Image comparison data
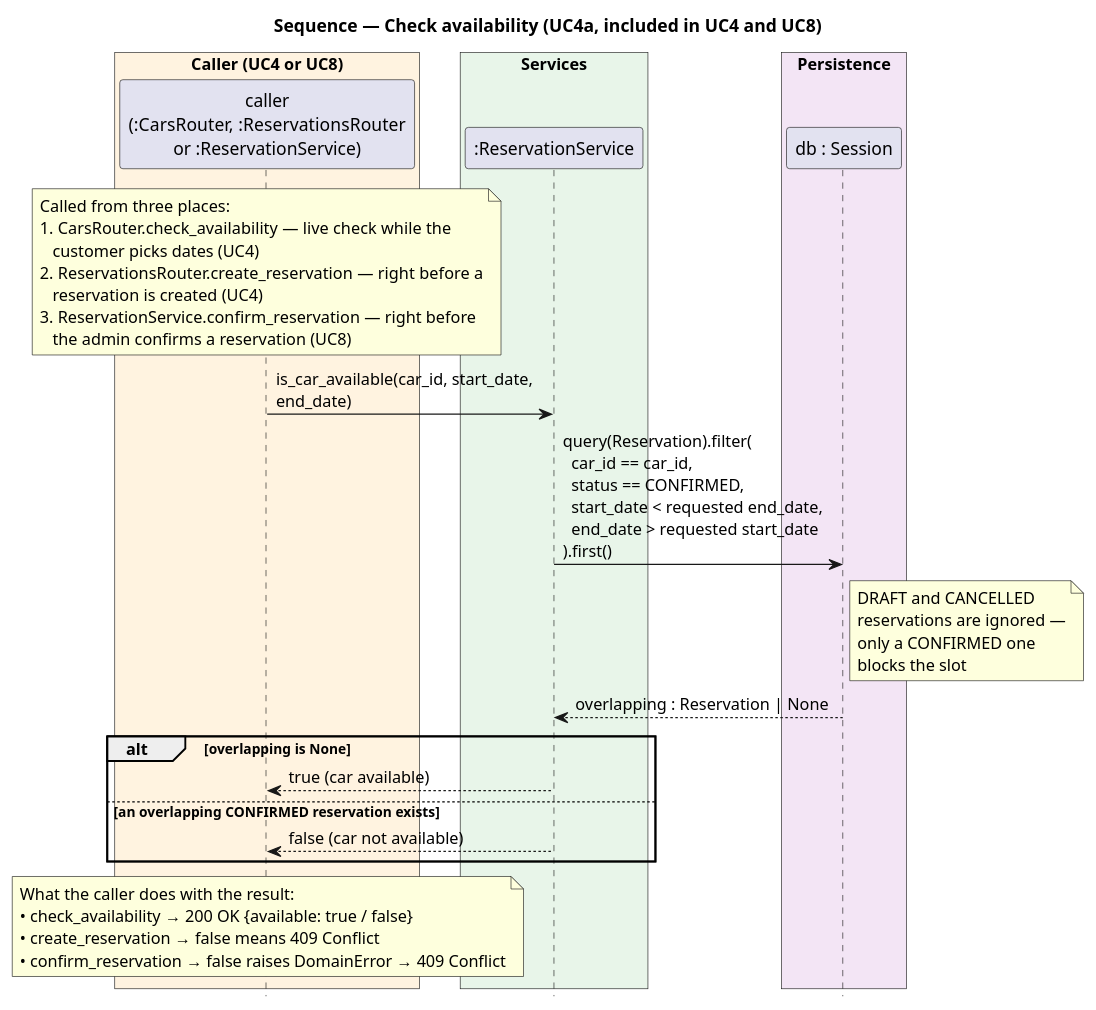
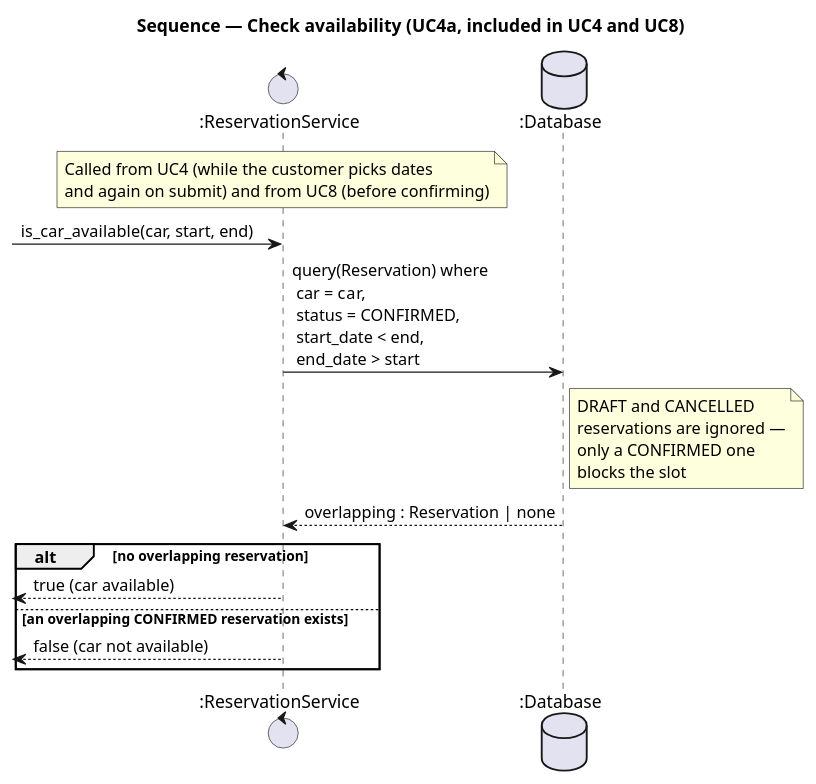
Before and after one commit to DavidMagyarics/CarRentalVSB: the diagram in docs/diagrams/sequence-check-availability.puml, drawn with PlantUML. The commit also changed 13 other files, not shown here.

Commit message:
docs: simplify the class and sequence diagrams to the main boundary, control and entity classes

```diff
--- a/docs/diagrams/sequence-check-availability.puml
+++ b/docs/diagrams/sequence-check-availability.puml
@@ -1,50 +1,29 @@
 @startuml sequence-check-availability
 skinparam backgroundColor white
 skinparam responseMessageBelowArrow true
-skinparam maxMessageSize 240
-hide footbox
+skinparam maxMessageSize 260
 title Sequence — Check availability (UC4a, included in UC4 and UC8)
+control ":ReservationService" as Res
+database ":Database" as DB
 
-box "Caller (UC4 or UC8)" #FFF3E0
-  participant "caller\n(:CarsRouter, :ReservationsRouter\nor :ReservationService)" as Caller
-end box
-box "Services" #E8F5E9
-  participant ":ReservationService" as ResService
-end box
-box "Persistence" #F3E5F5
-  participant "db : Session" as DB
-end box
-
-note over Caller
-  Called from three places:
-  1. CarsRouter.check_availability — live check while the
-     customer picks dates (UC4)
-  2. ReservationsRouter.create_reservation — right before a
-     reservation is created (UC4)
-  3. ReservationService.confirm_reservation — right before
-     the admin confirms a reservation (UC8)
+note over Res
+  Called from UC4 (while the customer picks dates
+  and again on submit) and from UC8 (before confirming)
 end note
 
-Caller -> ResService : is_car_available(car_id, start_date, end_date)
-ResService -> DB : query(Reservation).filter(\n  car_id == car_id,\n  status == CONFIRMED,\n  start_date < requested end_date,\n  end_date > requested start_date\n).first()
+[-> Res : is_car_available(car, start, end)
+Res -> DB : query(Reservation) where\n car = car,\n status = CONFIRMED,\n start_date < end,\n end_date > start
 note right of DB
   DRAFT and CANCELLED
   reservations are ignored —
   only a CONFIRMED one
   blocks the slot
 end note
-DB --> ResService : overlapping : Reservation | None
+DB --> Res : overlapping : Reservation | none
 
-alt overlapping is None
-  ResService --> Caller : true (car available)
+alt no overlapping reservation
+  [<-- Res : true (car available)
 else an overlapping CONFIRMED reservation exists
-  ResService --> Caller : false (car not available)
+  [<-- Res : false (car not available)
 end
-
-note over Caller
-  What the caller does with the result:
-  • check_availability → 200 OK {available: true / false}
-  • create_reservation → false means 409 Conflict
-  • confirm_reservation → false raises DomainError → 409 Conflict
-end note
 @enduml
```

# PROBLEM DETAILS:
Restate all entries exactly; pictures stay out.

# TASK RESPONSE:
Before and after one commit to DavidMagyarics/CarRentalVSB: the diagram in docs/diagrams/sequence-check-availability.puml, drawn with PlantUML. The commit also changed 13 other files, not shown here.

Commit message:
docs: simplify the class and sequence diagrams to the main boundary, control and entity classes

```diff
--- a/docs/diagrams/sequence-check-availability.puml
+++ b/docs/diagrams/sequence-check-availability.puml
@@ -1,50 +1,29 @@
 @startuml sequence-check-availability
 skinparam backgroundColor white
 skinparam responseMessageBelowArrow true
-skinparam maxMessageSize 240
-hide footbox
+skinparam maxMessageSize 260
 title Sequence — Check availability (UC4a, included in UC4 and UC8)
+control ":ReservationService" as Res
+database ":Database" as DB
 
-box "Caller (UC4 or UC8)" #FFF3E0
-  participant "caller\n(:CarsRouter, :ReservationsRouter\nor :ReservationService)" as Caller
-end box
-box "Services" #E8F5E9
-  participant ":ReservationService" as ResService
-end box
-box "Persistence" #F3E5F5
-  participant "db : Session" as DB
-end box
-
-note over Caller
-  Called from three places:
-  1. CarsRouter.check_availability — live check while the
-     customer picks dates (UC4)
-  2. ReservationsRouter.create_reservation — right before a
-     reservation is created (UC4)
-  3. ReservationService.confirm_reservation — right before
-     the admin confirms a reservation (UC8)
+note over Res
+  Called from UC4 (while the customer picks dates
+  and again on submit) and from UC8 (before confirming)
 end note
 
-Caller -> ResService : is_car_available(car_id, start_date, end_date)
-ResService -> DB : query(Reservation).filter(\n  car_id == car_id,\n  status == CONFIRMED,\n  start_date < requested end_date,\n  end_date > requested start_date\n).first()
+[-> Res : is_car_available(car, start, end)
+Res -> DB : query(Reservation) where\n car = car,\n status = CONFIRMED,\n start_date < end,\n end_date > start
 note right of DB
   DRAFT and CANCELLED
   reservations are ignored —
   only a CONFIRMED one
   blocks the slot
 end note
-DB --> ResService : overlapping : Reservation | None
+DB --> Res : overlapping : Reservation | none
 
-alt overlapping is None
-  ResService --> Caller : true (car available)
+alt no overlapping reservation
+  [<-- Res : true (car available)
 else an overlapping CONFIRMED reservation exists
-  ResService --> Caller : false (car not available)
+  [<-- Res : false (car not available)
 end
-
-note over Caller
-  What the caller does with the result:
-  • check_availability → 200 OK {available: true / false}
-  • create_reservation → false means 409 Conflict
-  • confirm_reservation → false raises DomainError → 409 Conflict
-end note
 @enduml
```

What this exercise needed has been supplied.